The week of Thanksgiving is typically the busiest travel week of the year in the U.S., with more than 55 million people traveling to spend the holiday with friends and family.
Since COVID-19 rates are continuing to rise in most of the U.S., making plans for Thanksgiving is more complicated than ever this year.
Here are recommendations that can help keep your holiday COVID-free.
1. Celebrate Thanksgiving virtually
We know that gathering around the table to share Thanksgiving dinner with family and friends is a highlight of the year for many people. Unfortunately, this year gathering in person increases the risk that you or a loved one may unknowingly contract COVID-19.
While it may not be as enjoyable as gathering in person, hosting a Thanksgiving Day celebration virtually is the safest option when it comes to decreasing your risk of contracting or transmitting COVID-19.
Especially if the people you usually celebrate the holiday with are elderly, are immunocompromised, or have pre-existing conditions, it’s wise to organize a virtual Thanksgiving this year to keep everyone as safe as possible.
2. Keep the gathering small
The highest risk of COVID-19 transmission occurs in a setting in which there are a large number of guests, coming from out of town, gathering in a setting where it’s difficult to maintain a 6-foot distance from other guests.
If you do decide to gather in person with friends and extended family, it’s important to keep the gathering as small as possible, since every person outside of your household that you interact with increases your risk of transmitting or contracting the virus.
3. Spend as much time outdoors as possible
If you do attend or host a Thanksgiving gathering, try to encourage everyone to spend as much time outdoors as possible, since the rates of COVID-19 transmission are at least 20 times higher indoors than outdoors.
In some states, it may be warm enough to have the entire Thanksgiving celebration outdoors. In cooler states, consider organizing outdoor activities before or after dinner (and, of course, make sure everyone dresses appropriately for cold weather!)
4. Practice physical distancing.
If people from different households attend a Thanksgiving gathering, it’s important to practice physical distancing. Even though you may be related, if you haven’t been living together during the shelter-in-place orders, your households have had different exposures, which creates an exponential number of possible points of transmission when members of different households mingle.
The Center for Disease Control (CDC) recommends staying at least 6 feet apart -- especially when you’re not wearing a face-covering -- since respiratory droplets that carry viral particles are unlikely to travel more than 6 feet.
5. Research airlines before buying your ticket.
While all airlines require passengers to wear face coverings, they have different practices when it comes to disinfecting the aircraft, whether or not the middle seat is occupied, and what precautions employees take to lower passengers’ risk of COVID-19.
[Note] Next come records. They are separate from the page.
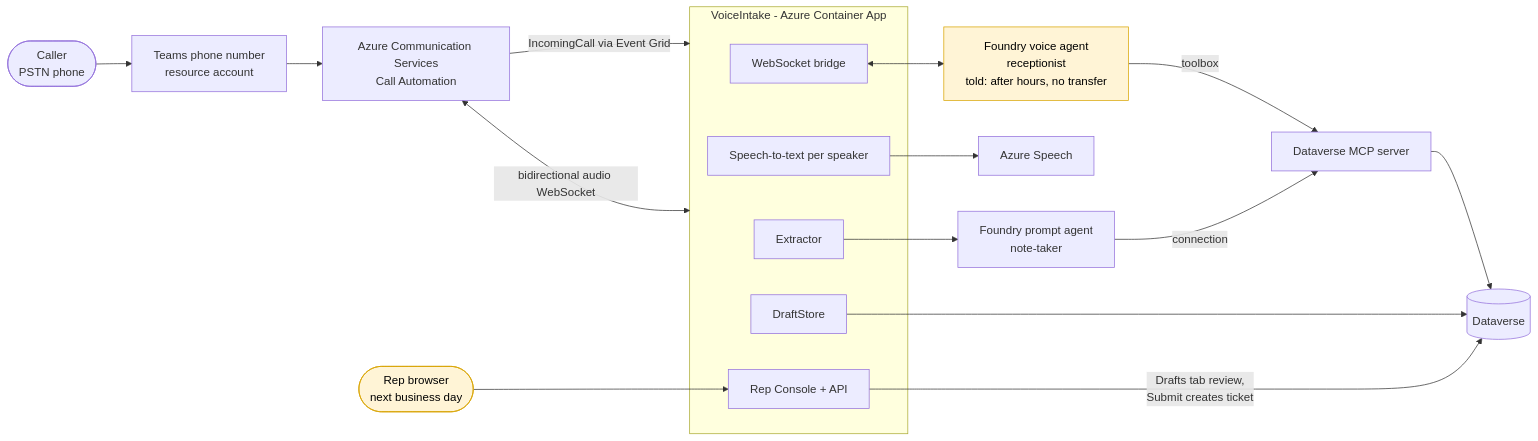
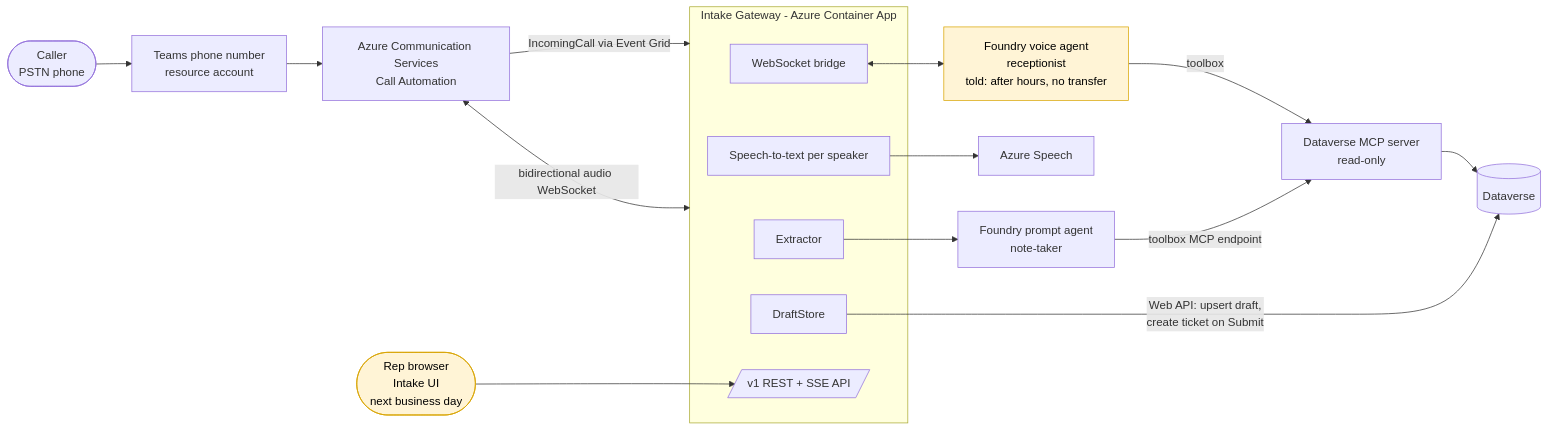
The first of 4 diagrams in docs/02-architecture.md (jmasengeshomsft/floorworks-live-intake), drawn with Mermaid before and after one commit. The commit also changed other lines of this file and 22 other files, not shown here.

Commit message:
Gateway draft store, configurable Dataverse schema, standard account/incident profile

````diff
--- a/docs/02-architecture.md
+++ b/docs/02-architecture.md
@@ -15,25 +21,24 @@
 ```mermaid
 flowchart LR
     caller([Caller<br/>PSTN phone]) --> teamsno[Teams phone number<br/>resource account]
     teamsno --> acs[Azure Communication Services<br/>Call Automation]
-    acs -- IncomingCall via Event Grid --> app
-    acs <-- bidirectional audio WebSocket --> app
-    subgraph app[VoiceIntake - Azure Container App]
-      ws[WebSocket bridge]
+    acs -- IncomingCall via Event Grid --> gw
+    acs <-- bidirectional audio WebSocket --> gw
+    subgraph gw[Intake Gateway - Azure Container App]
+      bridge[WebSocket bridge]
       stt[Speech-to-text per speaker]
       ext[Extractor]
       store[DraftStore]
-      ui[Rep Console + API]
+      api[/v1 REST + SSE API/]
     end
-    ws <--> voice[Foundry voice agent<br/>receptionist<br/>told: after hours, no transfer]
+    bridge <--> voice[Foundry voice agent<br/>receptionist<br/>told: after hours, no transfer]
     stt --> speech[Azure Speech]
     ext --> note[Foundry prompt agent<br/>note-taker]
     voice -- toolbox --> mcp
-    note -- connection --> mcp[Dataverse MCP server]
+    note -- toolbox MCP endpoint --> mcp[Dataverse MCP server<br/>read-only]
     mcp --> dv[(Dataverse)]
-    store --> dv
-    rep([Rep browser<br/>next business day]) --> ui
-    ui -- "Drafts tab review,<br/>Submit creates ticket" --> dv
+    store -- "Web API: upsert draft,<br/>create ticket on Submit" --> dv
+    rep([Rep browser<br/>Intake UI<br/>next business day]) --> api
     classDef after fill:#fff4d6,stroke:#d9a400,color:#000
     class voice,rep after
 ```
````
If you’re flying for Thanksgiving, it’s wise to research the airlines that offer service to your destination and choose the airline that has the safest COVID-19 practices. Pro tip: bring your own sanitizing wipes and wipe down your seat, head and armrest, seat belt, and tray table.
6. Get tested before you travel for Thanksgiving
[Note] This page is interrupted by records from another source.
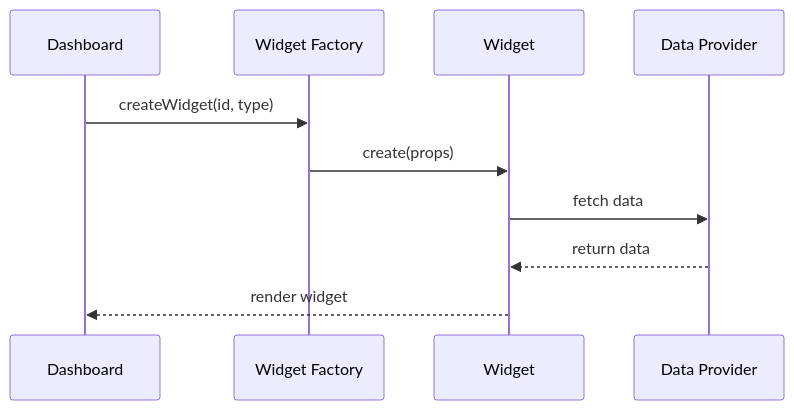
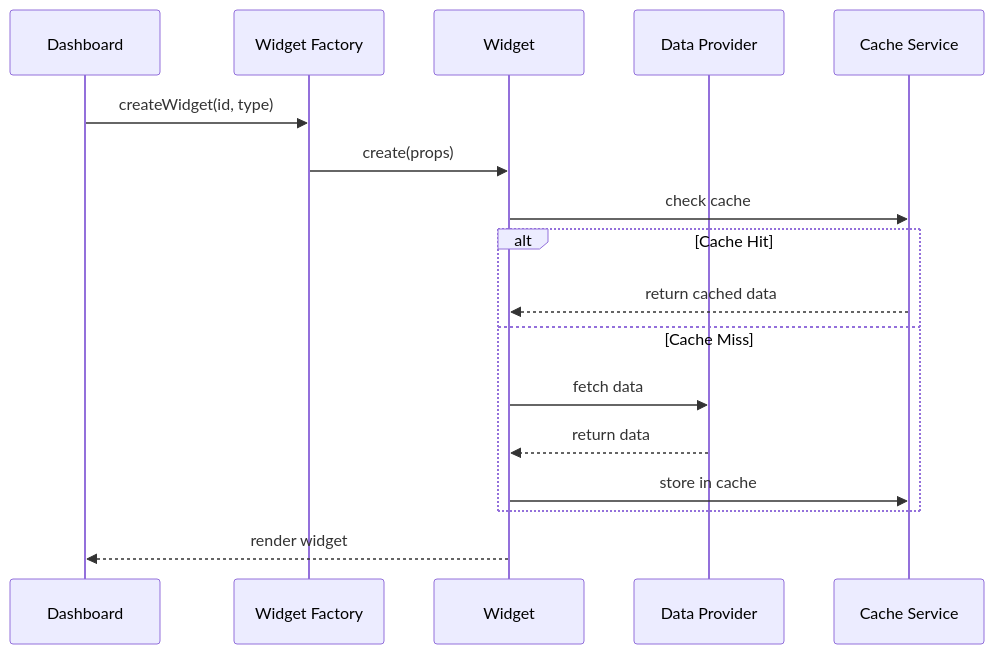
One commit to schlessera/dashboard-abstraction-poc changed the second of 2 diagrams in README.md. Above: the diagram before and after it, drawn with Mermaid. The commit also changed other lines of this file, not shown here.

````diff
--- a/README.md
+++ b/README.md
@@ -24,13 +26,20 @@
 ```mermaid
 sequenceDiagram
     participant D as Dashboard
     participant WF as Widget Factory
     participant W as Widget
     participant DP as Data Provider
+    participant CS as Cache Service
     
     D->>WF: createWidget(id, type)
     WF->>W: create(props)
-    W->>DP: fetch data
-    DP-->>W: return data
+    W->>CS: check cache
+    alt Cache Hit
+        CS-->>W: return cached data
+    else Cache Miss
+        W->>DP: fetch data
+        DP-->>W: return data
+        W->>CS: store in cache
+    end
     W-->>D: render widget
 ```
````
If you have the option and means to get tested for COVID-19 prior to heading to your small Thanksgiving celebration, getting tested can provide you comfort in knowing that you are not bringing COVID-19 illness with you. We recommend getting tested as close to your departure date as possible. But ensure you research the type of testing available, including how long the results will take. If you live near our California, Connecticut, Midwest, North Carolina, Oregon, or Washington locations, rapid testing, with results in approximately 15 minutes, is available.
Written by Sarah Thebarge, Physician Assistant